*** Dataset ***

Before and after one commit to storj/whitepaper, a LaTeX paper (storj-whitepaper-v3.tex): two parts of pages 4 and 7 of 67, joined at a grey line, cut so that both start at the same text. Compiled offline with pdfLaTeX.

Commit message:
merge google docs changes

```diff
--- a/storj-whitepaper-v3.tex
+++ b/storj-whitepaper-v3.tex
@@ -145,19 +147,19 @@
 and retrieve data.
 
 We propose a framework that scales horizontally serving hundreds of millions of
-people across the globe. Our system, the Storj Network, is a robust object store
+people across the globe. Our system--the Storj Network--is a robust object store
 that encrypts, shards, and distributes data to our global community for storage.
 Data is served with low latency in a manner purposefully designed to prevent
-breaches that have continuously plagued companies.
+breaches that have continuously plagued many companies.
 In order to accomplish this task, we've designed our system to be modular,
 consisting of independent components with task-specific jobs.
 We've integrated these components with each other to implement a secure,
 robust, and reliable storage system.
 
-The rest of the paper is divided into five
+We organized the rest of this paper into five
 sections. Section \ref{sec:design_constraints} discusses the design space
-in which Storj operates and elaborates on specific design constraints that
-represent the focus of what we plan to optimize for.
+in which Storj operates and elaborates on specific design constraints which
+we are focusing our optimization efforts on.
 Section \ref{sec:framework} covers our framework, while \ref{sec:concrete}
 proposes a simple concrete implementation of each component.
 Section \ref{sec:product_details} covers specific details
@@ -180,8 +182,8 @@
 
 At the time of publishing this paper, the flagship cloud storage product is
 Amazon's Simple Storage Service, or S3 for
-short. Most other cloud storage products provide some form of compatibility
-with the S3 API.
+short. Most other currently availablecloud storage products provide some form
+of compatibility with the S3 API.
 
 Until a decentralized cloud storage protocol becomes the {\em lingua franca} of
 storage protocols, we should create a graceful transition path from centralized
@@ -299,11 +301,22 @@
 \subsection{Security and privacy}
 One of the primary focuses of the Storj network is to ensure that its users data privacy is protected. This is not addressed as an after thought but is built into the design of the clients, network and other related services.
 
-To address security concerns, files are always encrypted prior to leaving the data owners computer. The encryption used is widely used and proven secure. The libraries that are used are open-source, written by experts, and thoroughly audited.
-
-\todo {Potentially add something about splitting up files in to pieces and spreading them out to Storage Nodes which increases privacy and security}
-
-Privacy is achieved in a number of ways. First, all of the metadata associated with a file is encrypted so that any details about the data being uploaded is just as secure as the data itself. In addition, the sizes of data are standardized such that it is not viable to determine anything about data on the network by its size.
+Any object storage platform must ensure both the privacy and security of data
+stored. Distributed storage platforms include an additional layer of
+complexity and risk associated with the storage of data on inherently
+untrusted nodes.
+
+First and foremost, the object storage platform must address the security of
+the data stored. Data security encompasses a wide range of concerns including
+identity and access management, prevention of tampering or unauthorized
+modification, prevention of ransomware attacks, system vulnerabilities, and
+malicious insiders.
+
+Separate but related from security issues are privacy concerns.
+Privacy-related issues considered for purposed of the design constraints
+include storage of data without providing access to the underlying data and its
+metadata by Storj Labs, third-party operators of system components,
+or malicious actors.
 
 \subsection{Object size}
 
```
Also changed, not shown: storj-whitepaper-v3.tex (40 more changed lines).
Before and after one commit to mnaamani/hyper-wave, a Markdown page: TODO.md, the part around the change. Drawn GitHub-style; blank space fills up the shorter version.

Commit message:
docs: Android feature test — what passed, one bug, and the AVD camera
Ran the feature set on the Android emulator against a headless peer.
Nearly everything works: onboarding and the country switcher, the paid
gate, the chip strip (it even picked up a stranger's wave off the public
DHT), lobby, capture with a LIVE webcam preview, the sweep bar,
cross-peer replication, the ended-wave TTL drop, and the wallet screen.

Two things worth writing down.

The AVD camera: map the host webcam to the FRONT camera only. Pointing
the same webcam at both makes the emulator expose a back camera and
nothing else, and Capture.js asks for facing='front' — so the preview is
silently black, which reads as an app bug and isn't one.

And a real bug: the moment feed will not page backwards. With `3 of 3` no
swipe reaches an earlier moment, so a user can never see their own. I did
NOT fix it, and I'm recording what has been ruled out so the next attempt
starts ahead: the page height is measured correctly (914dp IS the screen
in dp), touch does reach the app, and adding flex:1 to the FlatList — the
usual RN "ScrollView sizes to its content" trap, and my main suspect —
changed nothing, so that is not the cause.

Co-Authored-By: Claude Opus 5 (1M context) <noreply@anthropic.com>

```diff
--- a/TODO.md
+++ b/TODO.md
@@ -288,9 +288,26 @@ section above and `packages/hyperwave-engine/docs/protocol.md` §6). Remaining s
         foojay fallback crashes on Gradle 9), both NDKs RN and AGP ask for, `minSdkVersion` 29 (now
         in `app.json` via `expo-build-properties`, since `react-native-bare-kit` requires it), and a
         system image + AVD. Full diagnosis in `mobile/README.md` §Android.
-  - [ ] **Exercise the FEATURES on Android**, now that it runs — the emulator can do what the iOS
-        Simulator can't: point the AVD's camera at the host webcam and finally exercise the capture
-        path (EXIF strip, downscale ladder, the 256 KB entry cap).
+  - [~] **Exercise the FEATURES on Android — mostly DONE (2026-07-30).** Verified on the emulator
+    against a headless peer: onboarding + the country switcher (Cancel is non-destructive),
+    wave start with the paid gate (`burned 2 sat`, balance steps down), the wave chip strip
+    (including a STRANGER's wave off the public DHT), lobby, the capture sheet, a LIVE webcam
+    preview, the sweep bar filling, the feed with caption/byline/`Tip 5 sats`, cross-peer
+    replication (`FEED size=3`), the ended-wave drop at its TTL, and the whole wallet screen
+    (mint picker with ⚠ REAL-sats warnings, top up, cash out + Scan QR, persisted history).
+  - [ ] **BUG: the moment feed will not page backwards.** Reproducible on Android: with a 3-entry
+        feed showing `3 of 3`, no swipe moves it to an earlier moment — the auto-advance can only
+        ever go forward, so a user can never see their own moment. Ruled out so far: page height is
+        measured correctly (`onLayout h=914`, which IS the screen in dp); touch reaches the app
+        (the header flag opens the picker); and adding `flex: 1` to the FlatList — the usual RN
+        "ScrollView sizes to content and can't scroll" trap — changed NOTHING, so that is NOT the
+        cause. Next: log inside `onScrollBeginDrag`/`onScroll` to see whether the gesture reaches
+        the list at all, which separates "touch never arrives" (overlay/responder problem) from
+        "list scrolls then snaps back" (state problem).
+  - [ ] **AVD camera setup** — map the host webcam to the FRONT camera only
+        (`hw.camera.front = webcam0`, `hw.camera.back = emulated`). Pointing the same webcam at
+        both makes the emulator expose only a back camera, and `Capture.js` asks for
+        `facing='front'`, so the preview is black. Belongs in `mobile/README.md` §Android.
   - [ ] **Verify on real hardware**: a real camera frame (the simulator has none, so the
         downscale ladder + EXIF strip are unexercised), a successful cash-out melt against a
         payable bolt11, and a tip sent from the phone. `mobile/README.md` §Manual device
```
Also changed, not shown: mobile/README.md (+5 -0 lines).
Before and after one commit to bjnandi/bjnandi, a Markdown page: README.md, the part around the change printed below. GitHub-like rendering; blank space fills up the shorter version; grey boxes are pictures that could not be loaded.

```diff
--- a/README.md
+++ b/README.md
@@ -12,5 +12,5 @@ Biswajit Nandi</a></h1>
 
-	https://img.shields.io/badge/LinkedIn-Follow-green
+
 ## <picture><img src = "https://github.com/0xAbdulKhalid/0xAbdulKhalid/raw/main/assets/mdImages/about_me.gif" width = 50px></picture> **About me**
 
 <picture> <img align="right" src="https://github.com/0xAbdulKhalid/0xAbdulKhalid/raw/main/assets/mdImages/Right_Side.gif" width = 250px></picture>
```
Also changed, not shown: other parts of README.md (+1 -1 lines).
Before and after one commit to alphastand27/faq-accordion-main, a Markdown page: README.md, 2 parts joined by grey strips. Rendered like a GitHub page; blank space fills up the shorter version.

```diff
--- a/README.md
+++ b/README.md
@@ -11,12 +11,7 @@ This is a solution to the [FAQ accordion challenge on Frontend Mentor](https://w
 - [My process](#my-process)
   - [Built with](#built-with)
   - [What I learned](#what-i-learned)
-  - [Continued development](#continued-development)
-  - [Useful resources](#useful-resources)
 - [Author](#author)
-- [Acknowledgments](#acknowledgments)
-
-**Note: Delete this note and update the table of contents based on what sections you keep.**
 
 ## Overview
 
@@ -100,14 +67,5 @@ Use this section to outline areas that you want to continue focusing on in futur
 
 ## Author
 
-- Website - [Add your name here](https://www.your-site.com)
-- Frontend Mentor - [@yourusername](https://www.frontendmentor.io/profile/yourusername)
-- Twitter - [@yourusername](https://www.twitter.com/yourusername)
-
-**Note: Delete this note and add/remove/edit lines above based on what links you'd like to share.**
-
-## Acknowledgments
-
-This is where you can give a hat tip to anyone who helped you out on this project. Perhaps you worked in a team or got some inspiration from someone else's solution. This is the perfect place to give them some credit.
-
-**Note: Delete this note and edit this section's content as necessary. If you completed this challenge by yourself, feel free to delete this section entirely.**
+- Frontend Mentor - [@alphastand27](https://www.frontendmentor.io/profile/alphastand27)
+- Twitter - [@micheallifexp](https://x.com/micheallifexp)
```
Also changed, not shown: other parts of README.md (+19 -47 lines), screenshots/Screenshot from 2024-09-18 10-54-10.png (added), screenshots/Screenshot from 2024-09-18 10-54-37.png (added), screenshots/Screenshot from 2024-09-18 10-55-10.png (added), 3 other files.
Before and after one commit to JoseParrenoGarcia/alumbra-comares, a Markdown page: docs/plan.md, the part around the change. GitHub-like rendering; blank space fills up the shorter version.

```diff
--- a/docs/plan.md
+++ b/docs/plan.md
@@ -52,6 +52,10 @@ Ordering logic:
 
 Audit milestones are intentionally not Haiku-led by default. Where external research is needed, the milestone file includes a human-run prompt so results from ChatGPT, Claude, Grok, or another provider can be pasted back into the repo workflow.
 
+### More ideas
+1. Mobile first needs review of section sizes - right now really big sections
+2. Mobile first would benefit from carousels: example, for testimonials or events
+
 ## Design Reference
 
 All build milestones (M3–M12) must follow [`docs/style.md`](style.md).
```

*** End of Dataset ***

» **What you have to do**
Copy all lines from the data that hold the word "https".

» **Result**
-	https://img.shields.io/badge/LinkedIn-Follow-green
 ## <picture><img src = "https://github.com/0xAbdulKhalid/0xAbdulKhalid/raw/main/assets/mdImages/about_me.gif" width = 50px></picture> **About me**
 <picture> <img align="right" src="https://github.com/0xAbdulKhalid/0xAbdulKhalid/raw/main/assets/mdImages/Right_Side.gif" width = 250px></picture>
@@ -11,12 +11,7 @@ This is a solution to the [FAQ accordion challenge on Frontend Mentor](https://w
-- Website - [Add your name here](https://www.your-site.com)
-- Frontend Mentor - [@yourusername](https://www.frontendmentor.io/profile/yourusername)
-- Twitter - [@yourusername](https://www.twitter.com/yourusername)
+- Frontend Mentor - [@alphastand27](https://www.frontendmentor.io/profile/alphastand27)
+- Twitter - [@micheallifexp](https://x.com/micheallifexp)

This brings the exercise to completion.